  • Perhaps most visibly, the spending freeze at least temporarily slams the brakes on the city’s ambitious plan to purchase property on Canco Road. The City Council in March approved this $3 million plan to consolidate portions of its fire, public services, traffic and trades divisions under one roof at 212 Canco Road, a strategic move that was largely attractive because it would free up city-owned 65 Hanover St. — where two of those divisions are located — to be put on the market for sale. And because of the $85 million mixed-use Midtown project proposed for nearby, the city is betting the sale value of 65 Hanover St. is going to go up significantly in the next year or two. But now that plan is being put on hold, at least until the City Council can give it another review under its current fiscal constraints — a review which could take place as soon as Monday night.

According to Grondin, the city submitted paperwork to the state for GA reimbursements for part of June and July about two months ago, and has yet to hear back what portion of those general assistance costs — if any — the state plans to reimburse. Grondin said the city submitted two versions of the paperwork — one including the amount the city paid to undocumented immigrants, and one leaving that amount out.

212 Canco Road (BDN file photo by Troy R. Bennett)

212 Canco Road (BDN file photo by Troy R. Bennett)

The difference per month is just less than $300,000. That is, the city distributes about $860,000 per month in general assistance aid, and about $560,000 of that is distributed to individuals who are not undocumented immigrants and who undisputedly qualify for it.

So why did the city submit paperwork including a request for reimbursement for general assistance benefits distributed to undocumented immigrants when the city knew the governor would resist — if not refuse — those reimbursements?

Well, I went into great detail about all of the city’s options, as well as the pros and cons of those options, in a previous blog post you can read by clicking here.

In short, because Portland is locked in a court case with the administration over these reimbursements, the city will need a paper trail showing it tried to get those subsidies and, additionally, showing that the administration refused to give them up.

Portland officials say they’re concerned about lawsuits from aggrieved immigrants if they’re refused aid they’re ultimately determined to be entitled to, which is one of the reasons the city is being defiant of LePage’s demands to cut off funding for them.

Portland Mayor Michael Brennan at the East End Community School. (BDN file photo by Troy R. Bennett)
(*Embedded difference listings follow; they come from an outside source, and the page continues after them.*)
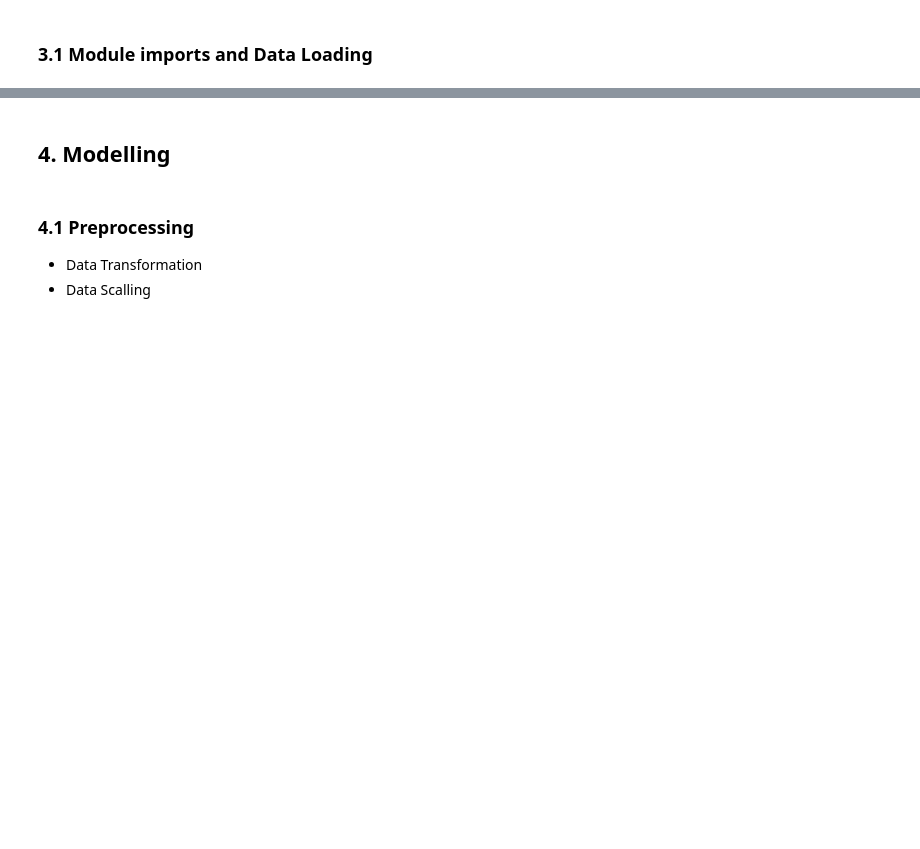
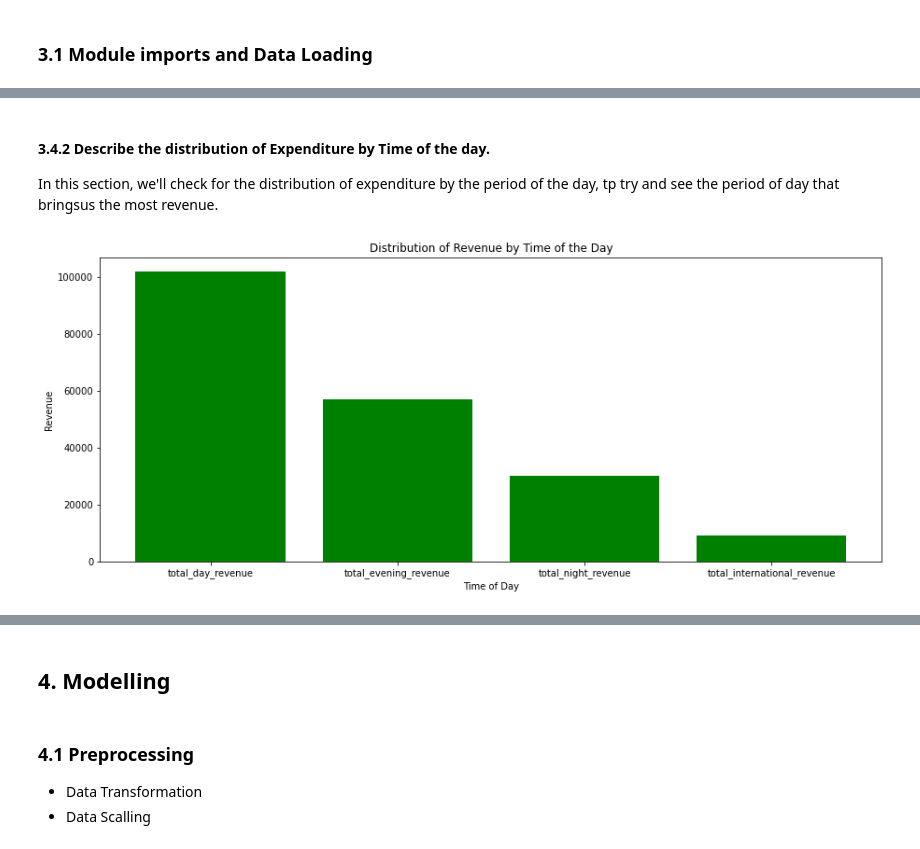
Before and after one commit to danieloselu3/SyriaTel-Telecom-Analysis, a Jupyter notebook: index.ipynb, the cells around one changed output, grey strips where cells are left out. Drawn from its saved outputs; the diff is of its cells as text; code cells hidden in the pictures; blank space fills up the shorter version.

Commit message:
Completeted the Exporlatory Data Analysis

```diff
--- a/index.ipynb
+++ b/index.ipynb
@@ -48,0 +45,5 @@ Questions to consider in this section
+# %%
+# loading data
+df = pd.read_csv('data/telecom_dataset.csv')
+pd.set_option('display.max_columns', None)
+df.head()
@@ -66,0 +151,14 @@ etc ...
+# %%
+# get our columns
+column_names = df.columns
+
+# create an empty column holder
+new_column_names = []
+
+# replace our empty spaces
+for item in column_names:
+    new_column_names.append(item.replace(' ', '_'))
+
+# rename the columns
+df.columns = new_column_names
+df.head()
@@ -66,0 +187,7 @@ etc ...
+# %%
+df['total_expenditure'] = df['total_day_charge'] \
+                        + df['total_eve_charge'] \
+                        + df['total_night_charge'] \
+                        + df['total_intl_charge']
+
+df.head(10)
@@ -66,0 +206,21 @@ etc ...
+# %% [markdown]
+#### 3.4.2 Describe the distribution of Expenditure by Time of the day.
+In this section, we'll check for the distribution of expenditure by the period of the day, tp try and see the period of day that bringsus the most revenue.
+# %%
+total_day_revenue = df['total_day_charge'].sum()
+total_evening_revenue = df['total_eve_charge'].sum()
+total_night_revenue = df['total_night_charge'].sum()
+total_international_revenue = df['total_intl_charge'].sum()
+
+fig, ax = plt.subplots(figsize=(15, 6))
+
+time_of_day_value = [total_day_revenue, total_evening_revenue, total_night_revenue, total_international_revenue]
+data_label = ['total_day_revenue', 'total_evening_revenue', 'total_night_revenue', 'total_international_revenue']
+
+ax.bar(data_label, time_of_day_value, color='green')
+
+ax.set_xlabel("Time of Day")
+ax.set_ylabel("Revenue")
+ax.set_title("Distribution of Revenue by Time of the Day");
+# %% [output]
+[figure, added]
```
Also changed, not shown: parts of 57 cells of this notebook.
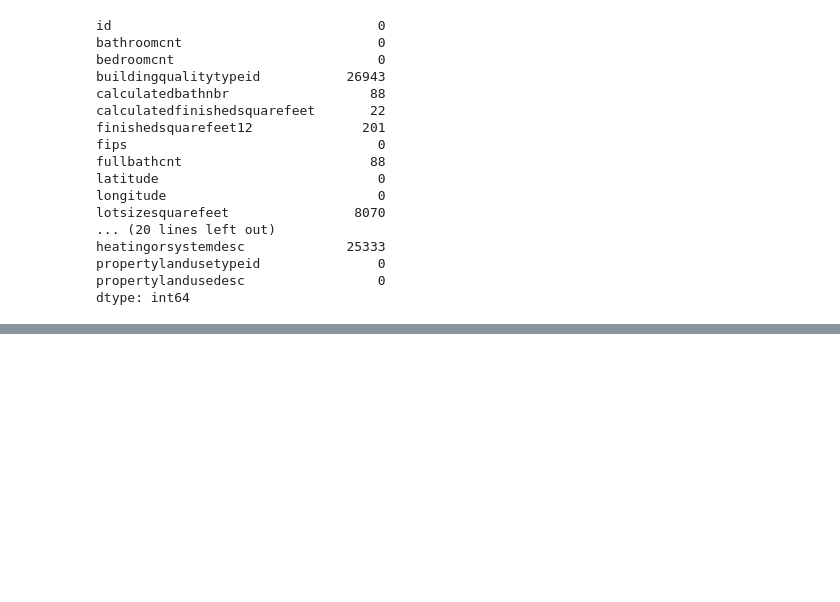
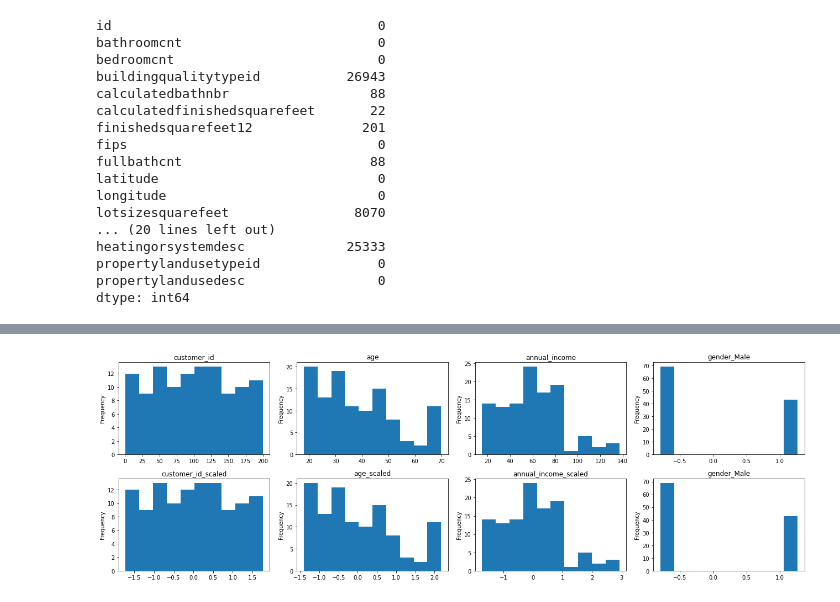
Before and after one commit to johnathon-smith/clustering-exercises, a Jupyter notebook: zillow.ipynb, the cells around one changed output, grey strips where cells are left out. Saved outputs shown, nothing was run; the diff lists cells and outputs as text; code cells hidden in the pictures; blank space fills up the shorter version.

```diff
--- a/zillow.ipynb
+++ b/zillow.ipynb
@@ -321,0 +471,14 @@ memory usage: 16.6+ MB
+# %%
+def scale_data(X_train, X_validate, X_test):
+    #Create the scaler
+    scaler = StandardScaler()
+
+    #Fit the scaler on X_train
+    scaler.fit(X_train)
+
+    #Transform the data
+    X_train_scaled = scaler.transform(X_train)
+    X_validate_scaled = scaler.transform(X_validate)
+    X_test_scaled = scaler.transform(X_test)
+
+    return X_train_scaled, X_validate_scaled, X_test_scaled
@@ -321,0 +494,32 @@ memory usage: 16.6+ MB
+# %%
+X_train_scaled, X_validate_scaled, X_test_scaled = scale_data(X_train, X_validate, X_test)
+# %%
+cols_to_scale = ['customer_id', 'age', 'annual_income', 'gender_Male']
+cols_scaled = ['customer_id_scaled', 'age_scaled', 'annual_income_scaled', 'gender_Male']
+
+train[cols_scaled] = X_train_scaled
+validate[cols_scaled] = X_validate_scaled
+test[cols_scaled] = X_test_scaled
+# %%
+def compare_dists(train, cols_to_scale, cols_scaled):
+
+    plt.figure(figsize=(18,6))
+
+    for i, col in enumerate(cols_to_scale):
+        i += 1
+        plt.subplot(2,4,i)
+        train[col].plot.hist()
+        plt.title(col)
+
+    for i, col in enumerate(cols_scaled):
+        i += 5
+        plt.subplot(2,4,i)
+        train[col].plot.hist()
+        plt.title(col)
+
+    plt.tight_layout()
+    plt.show()
+# %%
+compare_dists(train, cols_to_scale, cols_scaled)
+# %% [output]
+[figure, added]
```
Also changed, not shown: parts of 34 cells of this notebook, 1 other file.
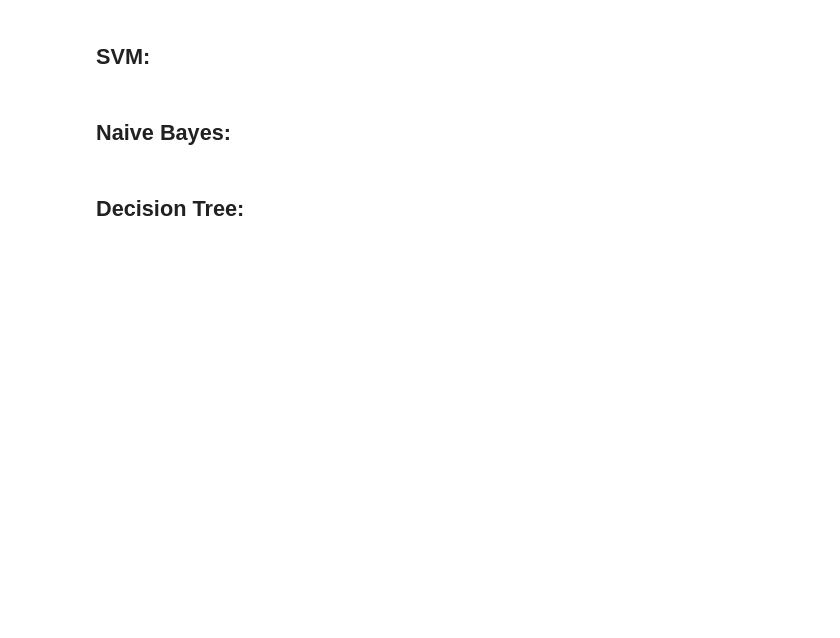
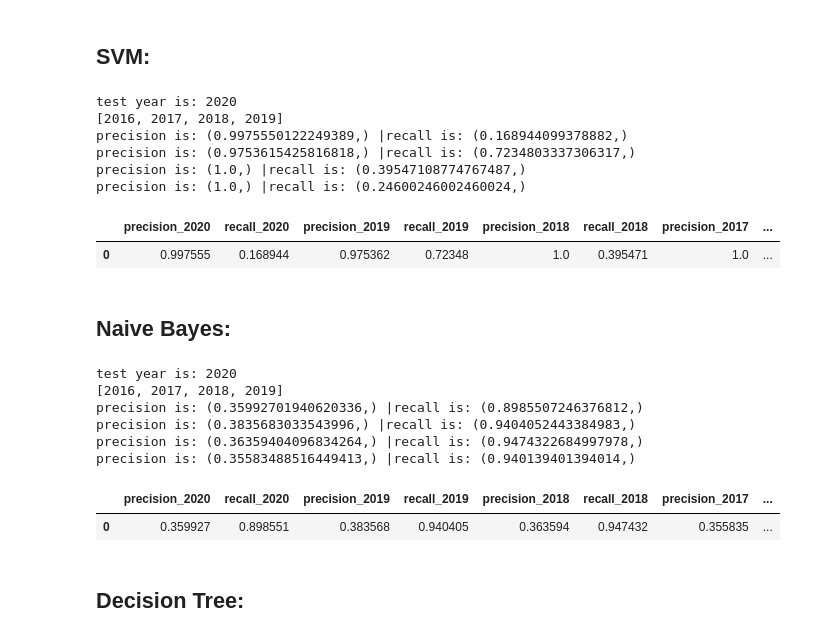
Before and after one commit to Deckart2/capp_30254_crime_forcasting, a Jupyter notebook: scripts/Final Models.ipynb, the cells around one changed output. Cells and saved outputs as stored; diff of their text form; code cells hidden in the pictures; blank space fills up the shorter version.

```diff
--- a/scripts/Final Models.ipynb
+++ b/scripts/Final Models.ipynb
@@ -205,2 +204,17 @@ results_svm = compute_scores_final_data()
+# %%
+grid_svm = {'LinearSVC': [{'C': 0.01, 'random_state': 0}]}
+results_svm = compute_scores_final_data(grid_svm, LinearSVC(), 'LinearSVC', data_list_20, "high_crime", 2020)
+# %% [output]
+test year is: 2020
+[2016, 2017, 2018, 2019]
+precision is: (0.9975550122249389,) |recall is: (0.168944099378882,)
+precision is: (0.9753615425816818,) |recall is: (0.7234803337306317,)
+precision is: (1.0,) |recall is: (0.39547108774767487,)
+precision is: (1.0,) |recall is: (0.24600246002460024,)
+# %%
+results_svm[0]
+# %% [output]
+|  | precision_2020 | recall_2020 | precision_2019 | recall_2019 | precision_2018 | recall_2018 | precision_2017 | ... |
+| 0 | 0.997555 | 0.168944 | 0.975362 | 0.72348 | 1.0 | 0.395471 | 1.0 | ... |
 # %% [markdown]
 ## Naive Bayes:
@@ -210,3 +221,18 @@ results_nb = compute_scores_final_data()
+# %%
+grid_nb = {'GaussianNB': [{'priors': None}]}
+results_nb = compute_scores_final_data(grid_nb, GaussianNB(), 'GaussianNB', data_list_20, "high_crime", 2020)
+# %% [output]
+test year is: 2020
+[2016, 2017, 2018, 2019]
+precision is: (0.35992701940620336,) |recall is: (0.8985507246376812,)
+precision is: (0.3835683033543996,) |recall is: (0.9404052443384983,)
+precision is: (0.36359404096834264,) |recall is: (0.9474322684997978,)
+precision is: (0.35583488516449413,) |recall is: (0.940139401394014,)
+# %%
+results_nb[0]
+# %% [output]
+|  | precision_2020 | recall_2020 | precision_2019 | recall_2019 | precision_2018 | recall_2018 | precision_2017 | ... |
+| 0 | 0.359927 | 0.898551 | 0.383568 | 0.940405 | 0.363594 | 0.947432 | 0.355835 | ... |
 # %% [markdown]
 ## Decision Tree:
 # %%
```
Also changed, not shown: parts of 7 cells of this notebook, 1 other file.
Portland Mayor Michael Brennan at the East End Community School. (BDN file photo by Troy R. Bennett)

“We’re kind of caught in a tough situation in complying with state law and following the court case and then also trying to address the issues that the governor has raised,” Mayor Michael Brennan told CBS 13.

As I wrote in the blog post linked above, if Portland ultimately is left covering all of its own GA distributions going into the future and continues distributing those funds as it currently does, it would trigger a 4.5 percent increase to local property tax rate. That’s another $182 in annual taxes for a home assessed to be worth $200,000, on top of whatever other local school, county or city budget increases come up.

Interestingly, the city’s financial adviser, Joseph Cuetara, also told the council in September that if the city dipped into its fund balance to cover its GA payments and couldn’t legally force the state to hand over reimbursements by the start of the next fiscal year, it would likely cause bond rating agencies to tag Portland with a “negative” outlook or even downgrade the city’s bond rating from AA1 to AA2 or AA-.

That’s important because of Portland’s outsized share of the state’s economy. The Greater Portland metropolitan area accounts for more than half of the Maine economy, so a downgrade of Portland’s bond rating could affect the bond ratings of neighboring communities or even the entire state, Cuetara said.

Seth Koenig

About Seth Koenig

Seth has nearly a decade of professional journalism experience and writes about the greater Portland region.